▶ [What the task requires] Given the records below, pull every line with the word "index" into the answer.

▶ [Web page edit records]
══════
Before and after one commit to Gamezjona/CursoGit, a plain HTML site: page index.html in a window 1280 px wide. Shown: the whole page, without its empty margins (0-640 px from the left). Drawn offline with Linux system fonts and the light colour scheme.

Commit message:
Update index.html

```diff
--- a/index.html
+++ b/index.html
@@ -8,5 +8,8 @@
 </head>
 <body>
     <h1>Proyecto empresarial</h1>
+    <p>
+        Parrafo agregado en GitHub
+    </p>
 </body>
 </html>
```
══════
▶ [Task solution]
Before and after one commit to Gamezjona/CursoGit, a plain HTML site: page index.html in a window 1280 px wide. Shown: the whole page, without its empty margins (0-640 px from the left). Drawn offline with Linux system fonts and the light colour scheme.
Update index.html
--- a/index.html
+++ b/index.html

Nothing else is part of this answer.